The ARRA includes an additional $100 million for the U.S. Environmental Protection Agency (EPA) Superfund brownfields program under the Comprehensive Environmental Response, Compensation, and Liability Act (CERCLA) for the evaluation and remediation of previously contaminated brownfield properties. These funds may prove critical as more facilities nationwide are being shut down in this period of economic uncertainty. Although a relatively minor amount compared to other programs, the additional $100 million will certainly increase the percentage of funding applications approved by the EPA, which stood at only 37 percent in 2008.

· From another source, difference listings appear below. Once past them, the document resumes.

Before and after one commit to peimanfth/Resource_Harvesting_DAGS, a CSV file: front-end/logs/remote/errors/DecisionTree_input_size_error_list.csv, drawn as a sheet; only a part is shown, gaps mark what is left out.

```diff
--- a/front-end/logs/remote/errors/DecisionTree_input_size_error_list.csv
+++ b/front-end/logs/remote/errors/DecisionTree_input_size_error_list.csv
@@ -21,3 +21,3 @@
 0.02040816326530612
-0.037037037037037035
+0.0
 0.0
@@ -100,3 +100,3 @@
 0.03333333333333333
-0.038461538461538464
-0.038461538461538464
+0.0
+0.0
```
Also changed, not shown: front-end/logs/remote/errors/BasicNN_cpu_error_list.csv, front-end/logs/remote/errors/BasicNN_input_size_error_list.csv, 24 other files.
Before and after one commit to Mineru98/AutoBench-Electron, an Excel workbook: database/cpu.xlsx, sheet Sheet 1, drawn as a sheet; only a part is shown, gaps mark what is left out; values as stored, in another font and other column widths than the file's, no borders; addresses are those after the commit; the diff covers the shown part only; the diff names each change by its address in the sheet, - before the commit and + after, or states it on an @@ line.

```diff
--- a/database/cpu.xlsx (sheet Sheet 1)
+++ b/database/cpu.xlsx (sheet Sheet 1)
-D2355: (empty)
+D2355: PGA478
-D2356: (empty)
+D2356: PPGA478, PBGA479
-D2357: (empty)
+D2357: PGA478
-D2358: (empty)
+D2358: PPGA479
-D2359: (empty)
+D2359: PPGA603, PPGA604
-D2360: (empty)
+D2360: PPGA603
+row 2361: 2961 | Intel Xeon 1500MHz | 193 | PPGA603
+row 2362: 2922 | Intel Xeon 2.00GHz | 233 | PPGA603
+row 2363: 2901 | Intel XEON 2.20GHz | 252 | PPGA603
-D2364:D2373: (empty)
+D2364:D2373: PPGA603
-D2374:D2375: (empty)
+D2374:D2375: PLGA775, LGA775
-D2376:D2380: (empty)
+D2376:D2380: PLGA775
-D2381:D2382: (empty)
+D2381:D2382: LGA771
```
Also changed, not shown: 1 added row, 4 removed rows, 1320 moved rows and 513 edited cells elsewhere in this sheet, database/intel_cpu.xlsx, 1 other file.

Similarly, only $200 million was provided to the Leaking Underground Storage Tank Trust Fund program; however, this money will allow the EPA to increase enforcement and cleanup operations at an additional 1,600 sites nationwide. The EPA also will receive an additional $600 million for the remediation of hazardous waste sites under CERCLA, commonly known as Superfund remedial program. With a much larger price tag, but with only minor effects on most companies, is the $6 billion in funding the U.S. Department of Energy is receiving to remediate radioactive contamination at multiple nuclear waste sites. Finally, slightly more than $1 billion has been allocated to federal land projects that include specific references to environmental remediation programs such as the rehabilitation of abandoned mines and oil fields and ready-to-go habitat restoration, research, and maintenance activities. This amount contains $125 million for the Bureau of Land Management, $650 million for the U.S. Forest Service, and $230 million for the National Oceanic and Atmospheric Administration.

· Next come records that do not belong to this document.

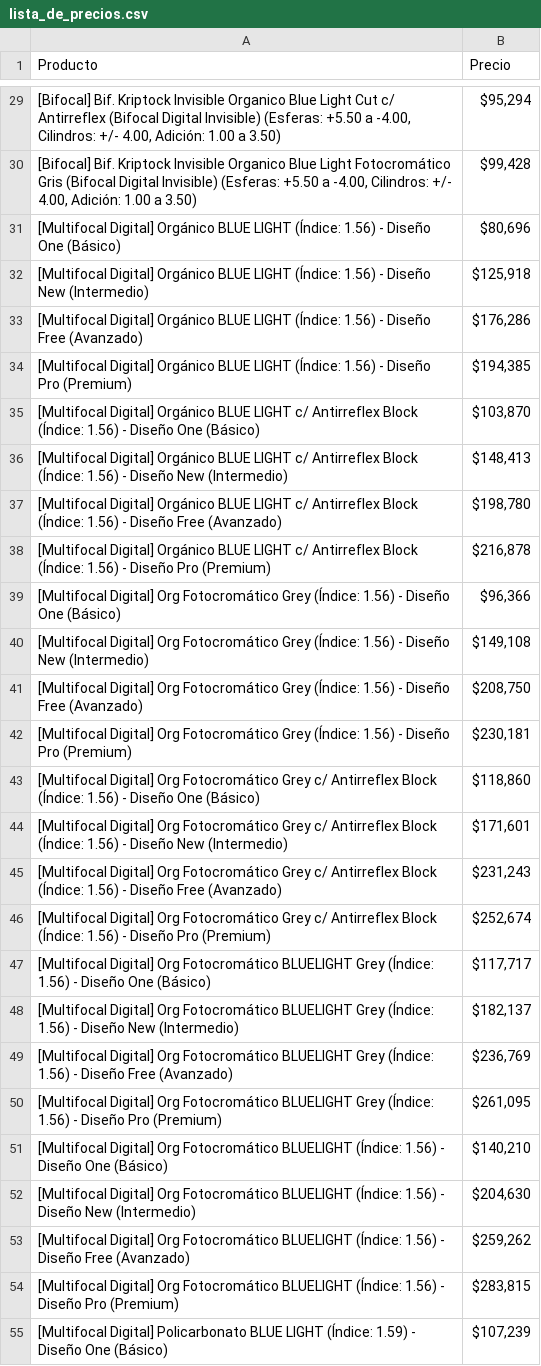
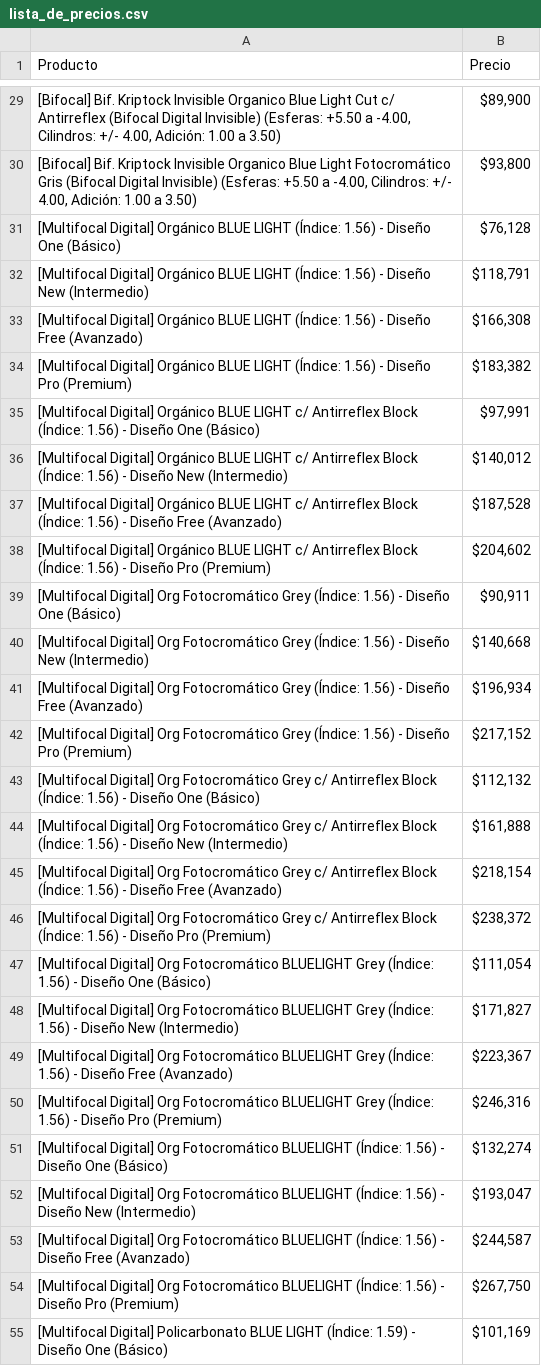
Before and after one commit to jeredonato07-dot/precios-forjarc, a CSV file: lista_de_precios.csv, drawn as a sheet; only a part is shown, gaps mark what is left out; the diff covers the shown part only; the diff names each change by its address in the sheet, - before the commit and + after, or states it on an @@ line.

```diff
--- a/lista_de_precios.csv
+++ b/lista_de_precios.csv
-B29 (Precio): $95,294
+B29 (Precio): $89,900
-B30 (Precio): $99,428
+B30 (Precio): $93,800
-B31 (Precio): $80,696
+B31 (Precio): $76,128
-B32 (Precio): $125,918
+B32 (Precio): $118,791
-B33 (Precio): $176,286
+B33 (Precio): $166,308
-B34 (Precio): $194,385
+B34 (Precio): $183,382
-B35 (Precio): $103,870
+B35 (Precio): $97,991
-B36 (Precio): $148,413
+B36 (Precio): $140,012
-B37 (Precio): $198,780
+B37 (Precio): $187,528
-B38 (Precio): $216,878
+B38 (Precio): $204,602
-B39 (Precio): $96,366
+B39 (Precio): $90,911
-B40 (Precio): $149,108
+B40 (Precio): $140,668
-B41 (Precio): $208,750
+B41 (Precio): $196,934
-B42 (Precio): $230,181
+B42 (Precio): $217,152
-B43 (Precio): $118,860
+B43 (Precio): $112,132
-B44 (Precio): $171,601
+B44 (Precio): $161,888
-B45 (Precio): $231,243
+B45 (Precio): $218,154
-B46 (Precio): $252,674
+B46 (Precio): $238,372
-B47 (Precio): $117,717
+B47 (Precio): $111,054
-B48 (Precio): $182,137
+B48 (Precio): $171,827
-B49 (Precio): $236,769
+B49 (Precio): $223,367
-B50 (Precio): $261,095
+B50 (Precio): $246,316
-B51 (Precio): $140,210
+B51 (Precio): $132,274
-B52 (Precio): $204,630
+B52 (Precio): $193,047
-B53 (Precio): $259,262
+B53 (Precio): $244,587
-B54 (Precio): $283,815
+B54 (Precio): $267,750
-B55 (Precio): $107,239
+B55 (Precio): $101,169
```
Also changed, not shown: 53 edited cells elsewhere in this file, 2 other files.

Urban Redevelopment Funding in the ARRA
Combined with increased funding for brownfield redevelopment, the ARRA provides multiple mechanisms for urban infill projects, which reuse land and resources and decrease transportation costs. New Market Tax Credits are a potent redevelopment funding tool and create jobs by stimulating private investment in low-income urban and rural communities, whereby investors receive a tax credit for investing in qualified community development entities. The ARRA raises the yearly cap on such credits from $3.5 billion to $5 billion for the 2008 and 2009 allocations. It is estimated that every $1 of federal tax revenue foregone under the program generates more than $14 for investment in projects in low-income communities. Similarly, $250 million was allocated between the Economic Development Administration’s American Recovery Program and the Community Development Financial Institutions Fund for economic development in distressed urban areas. The ARRA also allows for the expansion of small-issue industrial development bonds for “creation of intangible property” in the next two years. Industrial development bonds are tax-exempt bonds usually used by a state or local government to finance manufacturing or production of “tangible personal property.” Local governments in areas affected by significant poverty, home-foreclosure rates, or unemployment also are eligible to issue $25 billion in Recovery Zone Bonds, which will be allocated to the states in proportion to their 2008 job-loss statistics. Finally, urban workers will benefit from the $500 million allocated to prepare workers for careers in energy efficiency and renewable energy.
In the previous Foley alert below, we discussed the ARRA’s provisions related to the energy sector:
U.S. House of Representatives Committee on Appropriations press release:
Legal News is part of our ongoing commitment to providing legal insight to our environmental clients and our colleagues.
Please contact your Foley Environmental attorney if you have any questions about these topics or want additional information regarding environmental matters. Authors and editors:
Bruce A. Keyes
Robert P. vom Eigen
Benjamin P. Sykes